Version difference data

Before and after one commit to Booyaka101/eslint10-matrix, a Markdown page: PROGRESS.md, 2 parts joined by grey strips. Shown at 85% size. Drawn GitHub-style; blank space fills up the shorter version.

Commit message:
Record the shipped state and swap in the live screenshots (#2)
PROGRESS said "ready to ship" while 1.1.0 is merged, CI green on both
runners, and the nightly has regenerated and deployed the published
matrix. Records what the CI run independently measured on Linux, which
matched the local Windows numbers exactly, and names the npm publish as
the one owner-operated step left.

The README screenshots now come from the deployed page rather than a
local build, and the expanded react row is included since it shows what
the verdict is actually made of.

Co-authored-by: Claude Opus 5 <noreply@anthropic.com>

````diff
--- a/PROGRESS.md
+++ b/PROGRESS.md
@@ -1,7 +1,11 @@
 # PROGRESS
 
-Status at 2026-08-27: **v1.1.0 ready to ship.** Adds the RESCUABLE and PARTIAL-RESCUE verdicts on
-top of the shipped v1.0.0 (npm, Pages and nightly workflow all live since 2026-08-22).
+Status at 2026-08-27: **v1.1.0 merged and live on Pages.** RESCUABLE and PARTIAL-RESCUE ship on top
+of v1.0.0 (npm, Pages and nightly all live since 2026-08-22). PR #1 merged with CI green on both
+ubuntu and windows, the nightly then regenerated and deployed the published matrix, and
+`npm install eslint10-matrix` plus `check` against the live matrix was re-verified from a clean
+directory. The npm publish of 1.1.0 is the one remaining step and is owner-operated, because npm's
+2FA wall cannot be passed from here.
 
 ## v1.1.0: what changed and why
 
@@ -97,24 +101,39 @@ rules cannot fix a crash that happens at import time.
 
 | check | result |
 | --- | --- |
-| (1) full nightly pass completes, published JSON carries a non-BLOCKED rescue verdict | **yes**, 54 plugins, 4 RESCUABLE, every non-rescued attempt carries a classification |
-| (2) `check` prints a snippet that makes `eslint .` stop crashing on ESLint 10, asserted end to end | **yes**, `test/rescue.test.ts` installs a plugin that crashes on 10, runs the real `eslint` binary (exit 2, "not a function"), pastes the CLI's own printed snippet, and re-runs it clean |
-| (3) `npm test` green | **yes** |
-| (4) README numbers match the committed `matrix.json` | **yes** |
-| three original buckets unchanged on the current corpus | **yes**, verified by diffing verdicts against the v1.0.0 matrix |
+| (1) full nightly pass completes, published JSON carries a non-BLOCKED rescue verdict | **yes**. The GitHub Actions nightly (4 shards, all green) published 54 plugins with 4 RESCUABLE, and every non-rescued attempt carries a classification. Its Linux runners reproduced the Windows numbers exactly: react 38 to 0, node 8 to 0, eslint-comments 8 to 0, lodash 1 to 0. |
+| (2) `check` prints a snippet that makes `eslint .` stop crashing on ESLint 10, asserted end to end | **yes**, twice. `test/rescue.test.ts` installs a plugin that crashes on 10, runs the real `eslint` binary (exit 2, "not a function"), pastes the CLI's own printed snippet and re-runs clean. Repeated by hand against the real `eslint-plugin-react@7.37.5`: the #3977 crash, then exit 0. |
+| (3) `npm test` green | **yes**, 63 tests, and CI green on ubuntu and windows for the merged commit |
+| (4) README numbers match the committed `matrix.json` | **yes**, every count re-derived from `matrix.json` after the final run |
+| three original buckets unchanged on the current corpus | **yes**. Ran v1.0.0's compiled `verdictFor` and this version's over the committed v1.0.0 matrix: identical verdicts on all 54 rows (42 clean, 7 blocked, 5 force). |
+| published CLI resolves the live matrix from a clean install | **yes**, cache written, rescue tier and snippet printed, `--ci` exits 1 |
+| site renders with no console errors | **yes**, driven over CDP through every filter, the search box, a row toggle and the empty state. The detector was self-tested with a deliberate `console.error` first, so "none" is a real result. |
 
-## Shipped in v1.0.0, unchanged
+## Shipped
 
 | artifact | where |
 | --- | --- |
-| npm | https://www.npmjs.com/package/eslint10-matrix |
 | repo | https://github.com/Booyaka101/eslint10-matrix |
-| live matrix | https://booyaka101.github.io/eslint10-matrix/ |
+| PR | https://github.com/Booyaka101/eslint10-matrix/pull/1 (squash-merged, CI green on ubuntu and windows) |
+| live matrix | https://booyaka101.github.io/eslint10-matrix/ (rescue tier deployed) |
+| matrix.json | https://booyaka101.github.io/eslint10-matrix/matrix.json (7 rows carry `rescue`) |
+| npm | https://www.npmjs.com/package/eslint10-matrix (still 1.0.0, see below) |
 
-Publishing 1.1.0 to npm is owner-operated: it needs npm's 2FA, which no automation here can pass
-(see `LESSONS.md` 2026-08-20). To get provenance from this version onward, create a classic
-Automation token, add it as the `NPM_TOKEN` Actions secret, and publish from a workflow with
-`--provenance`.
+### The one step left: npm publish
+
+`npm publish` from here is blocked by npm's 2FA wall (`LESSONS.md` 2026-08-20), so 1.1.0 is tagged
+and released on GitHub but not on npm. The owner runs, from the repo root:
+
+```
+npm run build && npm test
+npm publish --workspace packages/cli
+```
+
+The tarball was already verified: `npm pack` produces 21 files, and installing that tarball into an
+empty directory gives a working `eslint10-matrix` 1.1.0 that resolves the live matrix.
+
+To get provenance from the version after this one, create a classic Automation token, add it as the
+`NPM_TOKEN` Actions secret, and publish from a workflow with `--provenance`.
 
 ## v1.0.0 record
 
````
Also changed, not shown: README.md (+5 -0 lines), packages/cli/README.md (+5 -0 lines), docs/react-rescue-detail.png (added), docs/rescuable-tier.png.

About this task - What you write must match the records above exactly, line for line.

Task solution -
Before and after one commit to Booyaka101/eslint10-matrix, a Markdown page: PROGRESS.md, 2 parts joined by grey strips. Shown at 85% size. Drawn GitHub-style; blank space fills up the shorter version.

Commit message:
Record the shipped state and swap in the live screenshots (#2)
PROGRESS said "ready to ship" while 1.1.0 is merged, CI green on both
runners, and the nightly has regenerated and deployed the published
matrix. Records what the CI run independently measured on Linux, which
matched the local Windows numbers exactly, and names the npm publish as
the one owner-operated step left.

The README screenshots now come from the deployed page rather than a
local build, and the expanded react row is included since it shows what
the verdict is actually made of.

Co-authored-by: Claude Opus 5 <noreply@anthropic.com>

````diff
--- a/PROGRESS.md
+++ b/PROGRESS.md
@@ -1,7 +1,11 @@
 # PROGRESS
 
-Status at 2026-08-27: **v1.1.0 ready to ship.** Adds the RESCUABLE and PARTIAL-RESCUE verdicts on
-top of the shipped v1.0.0 (npm, Pages and nightly workflow all live since 2026-08-22).
+Status at 2026-08-27: **v1.1.0 merged and live on Pages.** RESCUABLE and PARTIAL-RESCUE ship on top
+of v1.0.0 (npm, Pages and nightly all live since 2026-08-22). PR #1 merged with CI green on both
+ubuntu and windows, the nightly then regenerated and deployed the published matrix, and
+`npm install eslint10-matrix` plus `check` against the live matrix was re-verified from a clean
+directory. The npm publish of 1.1.0 is the one remaining step and is owner-operated, because npm's
+2FA wall cannot be passed from here.
 
 ## v1.1.0: what changed and why
 
@@ -97,24 +101,39 @@ rules cannot fix a crash that happens at import time.
 
 | check | result |
 | --- | --- |
-| (1) full nightly pass completes, published JSON carries a non-BLOCKED rescue verdict | **yes**, 54 plugins, 4 RESCUABLE, every non-rescued attempt carries a classification |
-| (2) `check` prints a snippet that makes `eslint .` stop crashing on ESLint 10, asserted end to end | **yes**, `test/rescue.test.ts` installs a plugin that crashes on 10, runs the real `eslint` binary (exit 2, "not a function"), pastes the CLI's own printed snippet, and re-runs it clean |
-| (3) `npm test` green | **yes** |
-| (4) README numbers match the committed `matrix.json` | **yes** |
-| three original buckets unchanged on the current corpus | **yes**, verified by diffing verdicts against the v1.0.0 matrix |
+| (1) full nightly pass completes, published JSON carries a non-BLOCKED rescue verdict | **yes**. The GitHub Actions nightly (4 shards, all green) published 54 plugins with 4 RESCUABLE, and every non-rescued attempt carries a classification. Its Linux runners reproduced the Windows numbers exactly: react 38 to 0, node 8 to 0, eslint-comments 8 to 0, lodash 1 to 0. |
+| (2) `check` prints a snippet that makes `eslint .` stop crashing on ESLint 10, asserted end to end | **yes**, twice. `test/rescue.test.ts` installs a plugin that crashes on 10, runs the real `eslint` binary (exit 2, "not a function"), pastes the CLI's own printed snippet and re-runs clean. Repeated by hand against the real `eslint-plugin-react@7.37.5`: the #3977 crash, then exit 0. |
+| (3) `npm test` green | **yes**, 63 tests, and CI green on ubuntu and windows for the merged commit |
+| (4) README numbers match the committed `matrix.json` | **yes**, every count re-derived from `matrix.json` after the final run |
+| three original buckets unchanged on the current corpus | **yes**. Ran v1.0.0's compiled `verdictFor` and this version's over the committed v1.0.0 matrix: identical verdicts on all 54 rows (42 clean, 7 blocked, 5 force). |
+| published CLI resolves the live matrix from a clean install | **yes**, cache written, rescue tier and snippet printed, `--ci` exits 1 |
+| site renders with no console errors | **yes**, driven over CDP through every filter, the search box, a row toggle and the empty state. The detector was self-tested with a deliberate `console.error` first, so "none" is a real result. |
 
-## Shipped in v1.0.0, unchanged
+## Shipped
 
 | artifact | where |
 | --- | --- |
-| npm | https://www.npmjs.com/package/eslint10-matrix |
 | repo | https://github.com/Booyaka101/eslint10-matrix |
-| live matrix | https://booyaka101.github.io/eslint10-matrix/ |
+| PR | https://github.com/Booyaka101/eslint10-matrix/pull/1 (squash-merged, CI green on ubuntu and windows) |
+| live matrix | https://booyaka101.github.io/eslint10-matrix/ (rescue tier deployed) |
+| matrix.json | https://booyaka101.github.io/eslint10-matrix/matrix.json (7 rows carry `rescue`) |
+| npm | https://www.npmjs.com/package/eslint10-matrix (still 1.0.0, see below) |
 
-Publishing 1.1.0 to npm is owner-operated: it needs npm's 2FA, which no automation here can pass
-(see `LESSONS.md` 2026-08-20). To get provenance from this version onward, create a classic
-Automation token, add it as the `NPM_TOKEN` Actions secret, and publish from a workflow with
-`--provenance`.
+### The one step left: npm publish
+
+`npm publish` from here is blocked by npm's 2FA wall (`LESSONS.md` 2026-08-20), so 1.1.0 is tagged
+and released on GitHub but not on npm. The owner runs, from the repo root:
+
+```
+npm run build && npm test
+npm publish --workspace packages/cli
+```
+
+The tarball was already verified: `npm pack` produces 21 files, and installing that tarball into an
+empty directory gives a working `eslint10-matrix` 1.1.0 that resolves the live matrix.
+
+To get provenance from the version after this one, create a classic Automation token, add it as the
+`NPM_TOKEN` Actions secret, and publish from a workflow with `--provenance`.
 
 ## v1.0.0 record
 
````
Also changed, not shown: README.md (+5 -0 lines), packages/cli/README.md (+5 -0 lines), docs/react-rescue-detail.png (added), docs/rescuable-tier.png.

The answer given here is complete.